Data for review:
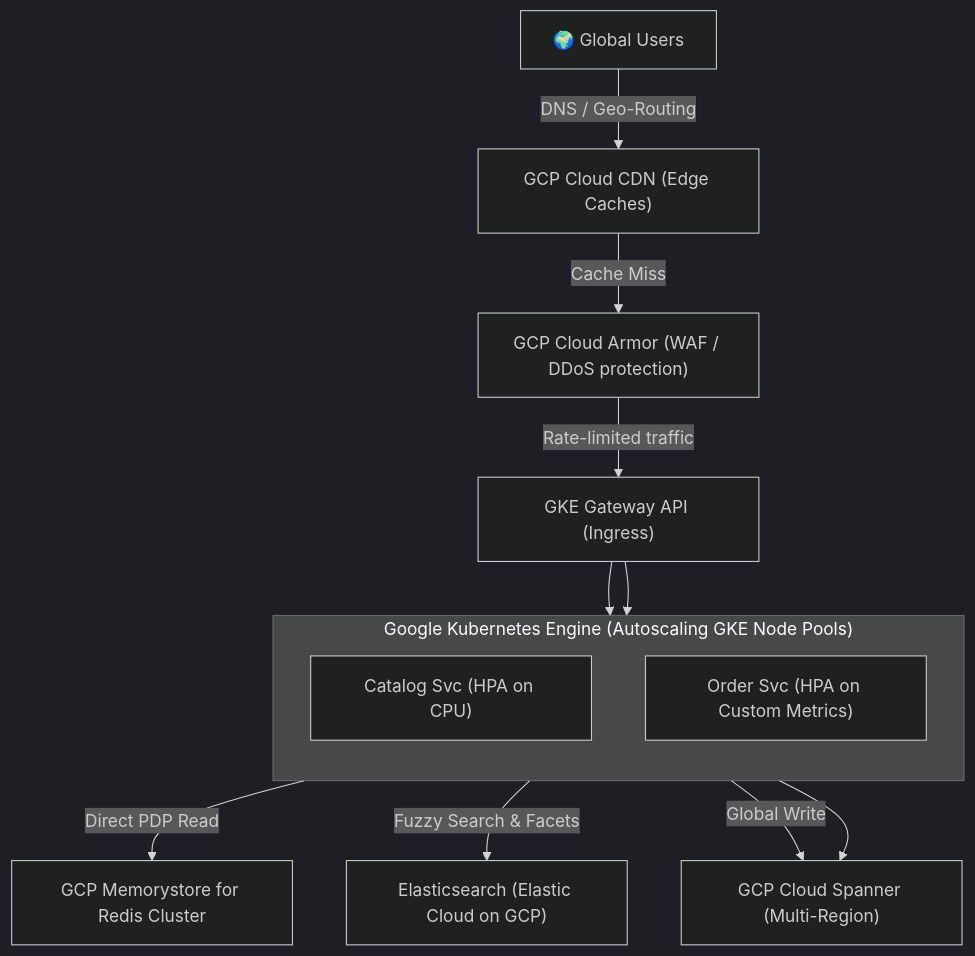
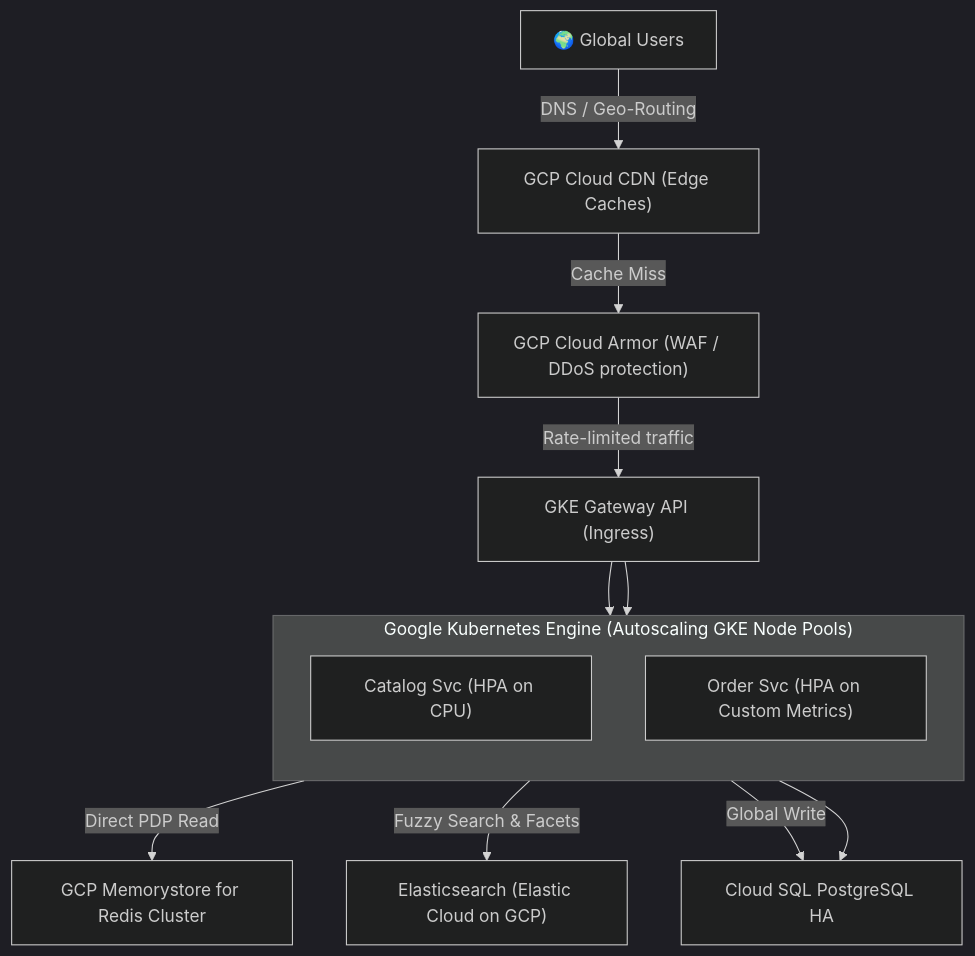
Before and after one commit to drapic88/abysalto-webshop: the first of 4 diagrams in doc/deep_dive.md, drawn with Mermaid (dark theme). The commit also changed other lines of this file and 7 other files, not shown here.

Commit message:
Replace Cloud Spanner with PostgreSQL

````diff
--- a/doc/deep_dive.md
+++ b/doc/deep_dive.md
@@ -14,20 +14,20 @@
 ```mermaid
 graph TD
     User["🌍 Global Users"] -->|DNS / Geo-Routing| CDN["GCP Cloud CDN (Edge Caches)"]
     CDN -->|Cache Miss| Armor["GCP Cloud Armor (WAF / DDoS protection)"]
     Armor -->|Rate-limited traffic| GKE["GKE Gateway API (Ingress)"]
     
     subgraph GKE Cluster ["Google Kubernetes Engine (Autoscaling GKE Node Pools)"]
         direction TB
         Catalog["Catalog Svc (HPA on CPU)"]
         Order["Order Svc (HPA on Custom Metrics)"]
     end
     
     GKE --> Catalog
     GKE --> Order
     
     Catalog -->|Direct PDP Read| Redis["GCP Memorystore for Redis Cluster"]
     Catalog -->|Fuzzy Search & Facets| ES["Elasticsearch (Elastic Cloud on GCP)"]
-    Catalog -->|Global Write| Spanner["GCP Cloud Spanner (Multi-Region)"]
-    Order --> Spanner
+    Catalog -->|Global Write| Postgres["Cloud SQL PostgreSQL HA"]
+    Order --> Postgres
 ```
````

--

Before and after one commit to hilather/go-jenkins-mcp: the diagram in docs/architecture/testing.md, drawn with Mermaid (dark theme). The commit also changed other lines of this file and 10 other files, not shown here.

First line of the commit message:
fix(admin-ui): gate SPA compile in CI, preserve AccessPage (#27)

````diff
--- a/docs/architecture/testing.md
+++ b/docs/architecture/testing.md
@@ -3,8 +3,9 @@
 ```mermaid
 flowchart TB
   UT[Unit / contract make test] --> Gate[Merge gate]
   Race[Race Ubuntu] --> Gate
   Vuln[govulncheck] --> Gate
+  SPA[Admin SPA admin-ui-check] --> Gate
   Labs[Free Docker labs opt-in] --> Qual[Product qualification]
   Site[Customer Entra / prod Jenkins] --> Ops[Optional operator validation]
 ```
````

* * *

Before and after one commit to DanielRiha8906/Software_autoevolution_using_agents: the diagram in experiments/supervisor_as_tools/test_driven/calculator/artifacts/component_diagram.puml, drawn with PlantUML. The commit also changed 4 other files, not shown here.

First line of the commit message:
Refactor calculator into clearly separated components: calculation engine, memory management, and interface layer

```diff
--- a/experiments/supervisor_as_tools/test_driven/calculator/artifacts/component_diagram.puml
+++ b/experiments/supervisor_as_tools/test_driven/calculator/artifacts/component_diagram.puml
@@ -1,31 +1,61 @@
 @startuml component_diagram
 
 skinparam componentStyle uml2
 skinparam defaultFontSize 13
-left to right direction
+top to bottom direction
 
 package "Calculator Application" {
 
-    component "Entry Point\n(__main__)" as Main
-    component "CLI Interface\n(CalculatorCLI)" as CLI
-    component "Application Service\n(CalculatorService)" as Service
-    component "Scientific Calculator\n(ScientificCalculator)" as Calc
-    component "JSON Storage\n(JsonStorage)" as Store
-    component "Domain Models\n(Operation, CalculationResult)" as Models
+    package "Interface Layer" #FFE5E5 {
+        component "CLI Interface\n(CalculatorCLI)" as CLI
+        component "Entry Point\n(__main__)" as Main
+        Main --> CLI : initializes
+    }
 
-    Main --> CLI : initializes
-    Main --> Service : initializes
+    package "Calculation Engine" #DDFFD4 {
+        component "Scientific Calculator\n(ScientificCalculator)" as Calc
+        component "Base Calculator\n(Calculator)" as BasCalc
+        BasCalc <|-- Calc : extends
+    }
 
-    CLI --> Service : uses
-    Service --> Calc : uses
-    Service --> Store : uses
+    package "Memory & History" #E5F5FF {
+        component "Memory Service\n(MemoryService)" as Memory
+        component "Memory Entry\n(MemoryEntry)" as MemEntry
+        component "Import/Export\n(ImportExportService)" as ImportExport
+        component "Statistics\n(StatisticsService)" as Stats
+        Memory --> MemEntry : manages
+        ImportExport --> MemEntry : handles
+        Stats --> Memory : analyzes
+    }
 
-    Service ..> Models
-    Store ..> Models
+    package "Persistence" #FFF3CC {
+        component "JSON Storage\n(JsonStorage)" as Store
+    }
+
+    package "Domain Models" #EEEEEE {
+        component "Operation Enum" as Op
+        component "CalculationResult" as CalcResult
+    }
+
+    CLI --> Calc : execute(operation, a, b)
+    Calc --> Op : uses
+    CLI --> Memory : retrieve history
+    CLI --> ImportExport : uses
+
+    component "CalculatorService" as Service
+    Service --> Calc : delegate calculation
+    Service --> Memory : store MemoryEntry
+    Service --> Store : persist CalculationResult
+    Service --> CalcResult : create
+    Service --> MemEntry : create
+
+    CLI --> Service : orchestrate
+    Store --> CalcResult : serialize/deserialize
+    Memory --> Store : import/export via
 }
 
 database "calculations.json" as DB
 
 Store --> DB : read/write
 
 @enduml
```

Required action: Provide the number of lines above containing "uses" and nothing else.

Reply to the exercise: 5